## WHAT THE TASK ASKS
Without copying the images, write out all the entries below verbatim.

Edit tracking data:
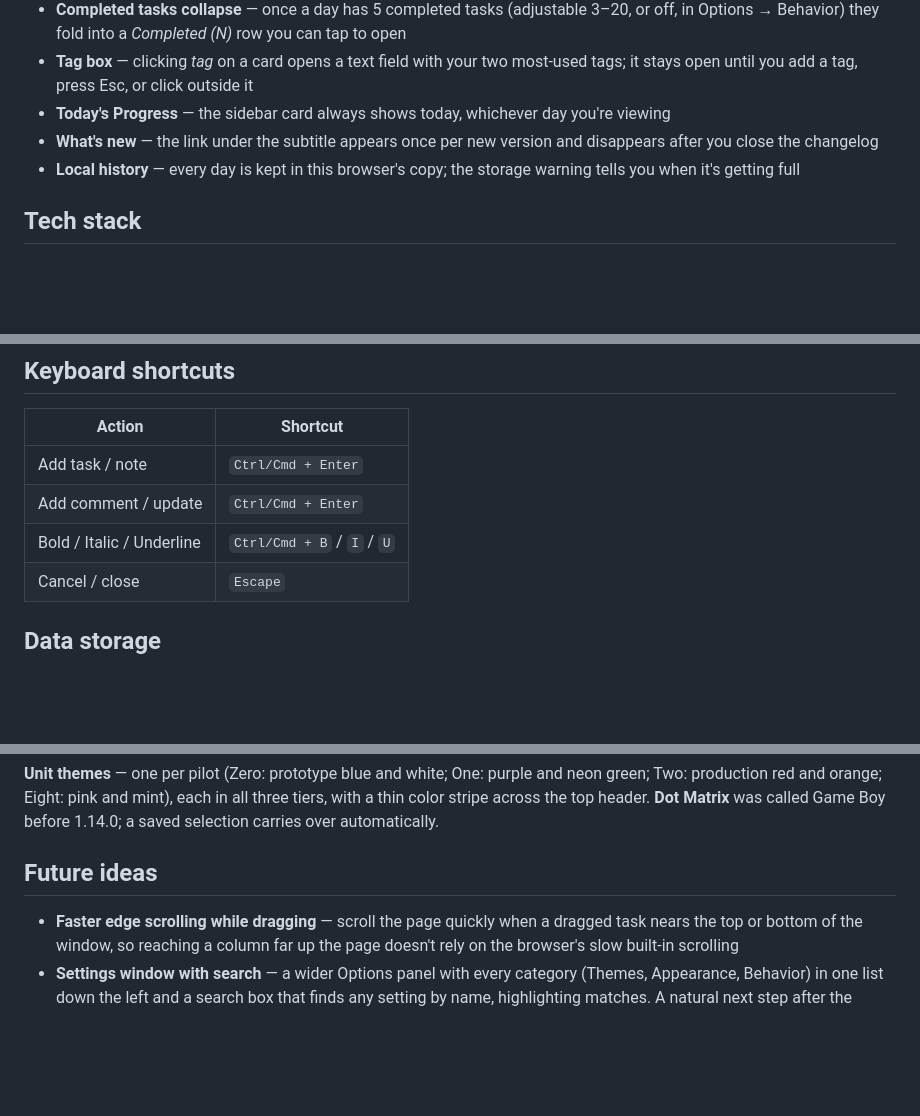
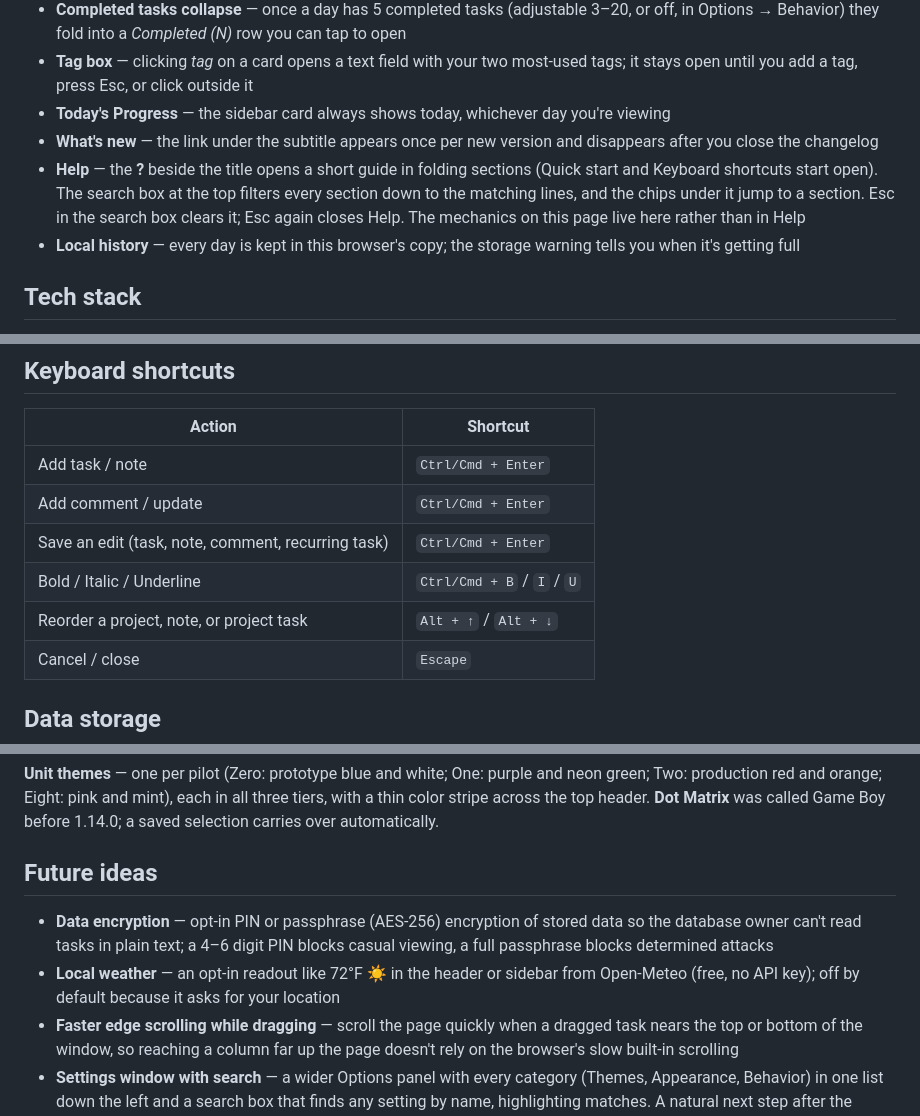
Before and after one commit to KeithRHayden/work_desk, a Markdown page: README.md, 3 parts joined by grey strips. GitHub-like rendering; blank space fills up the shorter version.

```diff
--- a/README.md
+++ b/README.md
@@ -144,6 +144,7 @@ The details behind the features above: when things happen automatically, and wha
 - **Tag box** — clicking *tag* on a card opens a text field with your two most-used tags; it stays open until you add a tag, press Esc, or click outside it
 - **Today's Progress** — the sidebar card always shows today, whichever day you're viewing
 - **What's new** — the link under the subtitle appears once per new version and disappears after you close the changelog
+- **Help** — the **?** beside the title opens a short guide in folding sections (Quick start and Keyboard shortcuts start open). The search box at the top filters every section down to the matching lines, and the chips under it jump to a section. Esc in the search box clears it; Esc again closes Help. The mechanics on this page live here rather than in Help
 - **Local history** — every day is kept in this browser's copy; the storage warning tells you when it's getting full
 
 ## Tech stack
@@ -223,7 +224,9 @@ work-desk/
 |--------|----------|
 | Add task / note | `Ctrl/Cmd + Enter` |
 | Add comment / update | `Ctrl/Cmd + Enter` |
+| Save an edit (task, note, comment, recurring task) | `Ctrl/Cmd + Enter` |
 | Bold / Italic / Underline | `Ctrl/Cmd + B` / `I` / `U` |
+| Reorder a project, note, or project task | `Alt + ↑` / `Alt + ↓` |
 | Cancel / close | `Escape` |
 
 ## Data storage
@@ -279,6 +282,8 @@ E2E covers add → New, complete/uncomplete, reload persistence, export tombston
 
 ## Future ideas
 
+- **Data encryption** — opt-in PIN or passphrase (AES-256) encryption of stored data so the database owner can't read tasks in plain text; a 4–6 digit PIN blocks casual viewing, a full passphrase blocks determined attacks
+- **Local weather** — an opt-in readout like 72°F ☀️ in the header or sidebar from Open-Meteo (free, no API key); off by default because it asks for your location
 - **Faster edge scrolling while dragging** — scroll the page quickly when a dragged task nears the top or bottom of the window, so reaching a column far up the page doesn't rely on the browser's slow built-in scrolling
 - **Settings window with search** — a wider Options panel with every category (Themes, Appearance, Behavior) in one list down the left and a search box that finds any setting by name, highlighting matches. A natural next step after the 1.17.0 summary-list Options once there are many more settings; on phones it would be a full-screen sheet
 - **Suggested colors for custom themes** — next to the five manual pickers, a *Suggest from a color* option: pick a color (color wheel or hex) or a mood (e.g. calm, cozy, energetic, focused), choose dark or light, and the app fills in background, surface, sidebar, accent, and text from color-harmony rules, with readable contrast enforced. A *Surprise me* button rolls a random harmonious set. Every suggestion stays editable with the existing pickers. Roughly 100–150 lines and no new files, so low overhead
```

## TASK ANSWER
Before and after one commit to KeithRHayden/work_desk, a Markdown page: README.md, 3 parts joined by grey strips. GitHub-like rendering; blank space fills up the shorter version.

```diff
--- a/README.md
+++ b/README.md
@@ -144,6 +144,7 @@ The details behind the features above: when things happen automatically, and wha
 - **Tag box** — clicking *tag* on a card opens a text field with your two most-used tags; it stays open until you add a tag, press Esc, or click outside it
 - **Today's Progress** — the sidebar card always shows today, whichever day you're viewing
 - **What's new** — the link under the subtitle appears once per new version and disappears after you close the changelog
+- **Help** — the **?** beside the title opens a short guide in folding sections (Quick start and Keyboard shortcuts start open). The search box at the top filters every section down to the matching lines, and the chips under it jump to a section. Esc in the search box clears it; Esc again closes Help. The mechanics on this page live here rather than in Help
 - **Local history** — every day is kept in this browser's copy; the storage warning tells you when it's getting full
 
 ## Tech stack
@@ -223,7 +224,9 @@ work-desk/
 |--------|----------|
 | Add task / note | `Ctrl/Cmd + Enter` |
 | Add comment / update | `Ctrl/Cmd + Enter` |
+| Save an edit (task, note, comment, recurring task) | `Ctrl/Cmd + Enter` |
 | Bold / Italic / Underline | `Ctrl/Cmd + B` / `I` / `U` |
+| Reorder a project, note, or project task | `Alt + ↑` / `Alt + ↓` |
 | Cancel / close | `Escape` |
 
 ## Data storage
@@ -279,6 +282,8 @@ E2E covers add → New, complete/uncomplete, reload persistence, export tombston
 
 ## Future ideas
 
+- **Data encryption** — opt-in PIN or passphrase (AES-256) encryption of stored data so the database owner can't read tasks in plain text; a 4–6 digit PIN blocks casual viewing, a full passphrase blocks determined attacks
+- **Local weather** — an opt-in readout like 72°F ☀️ in the header or sidebar from Open-Meteo (free, no API key); off by default because it asks for your location
 - **Faster edge scrolling while dragging** — scroll the page quickly when a dragged task nears the top or bottom of the window, so reaching a column far up the page doesn't rely on the browser's slow built-in scrolling
 - **Settings window with search** — a wider Options panel with every category (Themes, Appearance, Behavior) in one list down the left and a search box that finds any setting by name, highlighting matches. A natural next step after the 1.17.0 summary-list Options once there are many more settings; on phones it would be a full-screen sheet
 - **Suggested colors for custom themes** — next to the five manual pickers, a *Suggest from a color* option: pick a color (color wheel or hex) or a mood (e.g. calm, cozy, energetic, focused), choose dark or light, and the app fills in background, surface, sidebar, accent, and text from color-harmony rules, with readable contrast enforced. A *Surprise me* button rolls a random harmonious set. Every suggestion stays editable with the existing pickers. Roughly 100–150 lines and no new files, so low overhead
```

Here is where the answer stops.